Finally, you maintain it all by putting in place a system, such as an inbox for paperwork that you process daily or a toy basket your kids use to go around the house picking up things to return to their permanent bins. A box labeled “donate” that you drop off when full may help prevent unwanted items from becoming clutter.
Hoth recommends spending 15 minutes a day or 30 minutes a week on organizational tasks, whether it’s starting at the very beginning of a project or keeping up with the daily drag.
“It really does make a difference. It moves you forward,” she says.
Handy ‘homes’ for your stuff
In a bin
▪ Table top storage boxes with drawers are an excellent way to tame odds and ends. One of Eliza Cantlay’s favorite go-to products is the Akro-Mils’ hardware and craft cabinet, with 32 small drawers and 12 larger drawers. ($40.76, Amazon.com)
▪ Kids will love keeping their rooms neat and tidy — right? — with giant Lego storage blocks. ($21-$36, TheOrganizingStore.com)
On a shelf
You can get a box anywhere, but if you want something with a little more flair, you can’t beat nesting boxes by local legend Kate Spade. They are as pretty as her purses. ($54 for three, TheOrganizingStore.com)
▪ So you have cabinet space, but can you reach it all? Pull-out organizers will help you use all the space in that deep, dark hole. Simple Human has them ranging in size from 9 inches to 20 inches. ($40-$60 at Home Depot, Bed Bath & Beyond and Macy’s)
▪ Why are Lazy Susans called “lazy” when they’re one of the hardest workers in the kitchen? Tracy Hoth is obsessed with OXO’s turntable for the corners in a pantry and the corner shelves of a kitchen if there isn’t one built in.
“They are super high quality, and the base stays put,” she notes. 11 inches or 16 inches. ($11.99-$16.99, Lowe’s)
▪ Drawers without dividers are nearly useless. You can use plastic, you can use wood, but for goodness sake, get something in there that will divvy it all up before you reach in for a spoon and come out with a knife wound. Lipper International’s wood drawer dividers are spring-loaded and allow you to determine your own size compartments. ($19.99 for two, Bed Bath & Beyond)
On the wall
▪ Need an easy-to-reach hook for the dog’s leash or your office key fob? Hammer a few decorative hooks in the wall and you have instant accessibility. Crate & Barrel has colorful square hooks in powder-coated steel. ($3.95 each)
▪ Run out of cabinet space? Look for eye-catching organization systems that hang on the wall.
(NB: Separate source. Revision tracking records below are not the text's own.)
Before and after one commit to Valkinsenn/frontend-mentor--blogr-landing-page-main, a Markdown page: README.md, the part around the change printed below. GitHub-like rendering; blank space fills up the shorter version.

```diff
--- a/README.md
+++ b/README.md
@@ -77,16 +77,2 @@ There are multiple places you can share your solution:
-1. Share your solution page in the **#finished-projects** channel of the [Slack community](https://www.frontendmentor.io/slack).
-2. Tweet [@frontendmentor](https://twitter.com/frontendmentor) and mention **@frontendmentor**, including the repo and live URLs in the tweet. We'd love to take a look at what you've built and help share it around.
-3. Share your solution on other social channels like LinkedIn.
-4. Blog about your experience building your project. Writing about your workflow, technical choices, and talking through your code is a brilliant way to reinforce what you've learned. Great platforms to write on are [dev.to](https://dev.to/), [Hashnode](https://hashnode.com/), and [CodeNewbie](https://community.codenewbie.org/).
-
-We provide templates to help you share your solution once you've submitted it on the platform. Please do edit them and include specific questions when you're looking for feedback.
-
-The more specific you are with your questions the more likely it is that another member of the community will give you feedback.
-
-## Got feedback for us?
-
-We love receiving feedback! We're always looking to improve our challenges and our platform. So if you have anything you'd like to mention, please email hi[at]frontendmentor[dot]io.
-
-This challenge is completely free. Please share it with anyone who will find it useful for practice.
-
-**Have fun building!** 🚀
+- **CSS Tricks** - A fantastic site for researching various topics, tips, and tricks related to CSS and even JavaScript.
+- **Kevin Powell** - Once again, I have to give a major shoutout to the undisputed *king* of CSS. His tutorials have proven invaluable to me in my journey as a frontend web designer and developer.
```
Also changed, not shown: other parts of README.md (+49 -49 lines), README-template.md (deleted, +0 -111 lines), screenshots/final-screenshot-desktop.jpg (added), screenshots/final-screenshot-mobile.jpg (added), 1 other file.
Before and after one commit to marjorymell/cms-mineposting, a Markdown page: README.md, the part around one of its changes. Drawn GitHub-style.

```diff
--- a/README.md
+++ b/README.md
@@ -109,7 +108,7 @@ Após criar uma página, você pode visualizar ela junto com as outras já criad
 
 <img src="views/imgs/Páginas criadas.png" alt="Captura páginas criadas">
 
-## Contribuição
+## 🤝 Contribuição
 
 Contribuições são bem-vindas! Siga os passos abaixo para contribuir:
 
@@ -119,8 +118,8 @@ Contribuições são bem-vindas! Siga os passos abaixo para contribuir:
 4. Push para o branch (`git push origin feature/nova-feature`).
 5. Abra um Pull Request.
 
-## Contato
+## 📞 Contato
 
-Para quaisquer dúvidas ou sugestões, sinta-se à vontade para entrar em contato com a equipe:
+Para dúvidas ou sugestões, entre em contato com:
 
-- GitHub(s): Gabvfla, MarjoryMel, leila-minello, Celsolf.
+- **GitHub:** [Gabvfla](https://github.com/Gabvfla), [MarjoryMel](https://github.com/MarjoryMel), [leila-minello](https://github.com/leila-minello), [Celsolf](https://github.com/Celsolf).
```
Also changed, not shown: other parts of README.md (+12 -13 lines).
The Grundtal wall organization system from Ikea can be used to custom organize anything, with mix-and-match elements that hook onto hanging bars. (Prices vary)
▪ West Elm also has a super stylish utilitarian wire mesh organizer. ($129)
Under your feet
Items that serve double duty give you a better bang for your buck. Kick your feet up on the Stash storage ottoman and handily store your throws and remotes inside. ($179, Crate & Barrel)
In the car
For all the space inside some trunks, it sure is easy to lose track of things. Keep them from rolling around back there in a Laura Ashley collapsible trunk organizer. ($29.99, Kohl’s)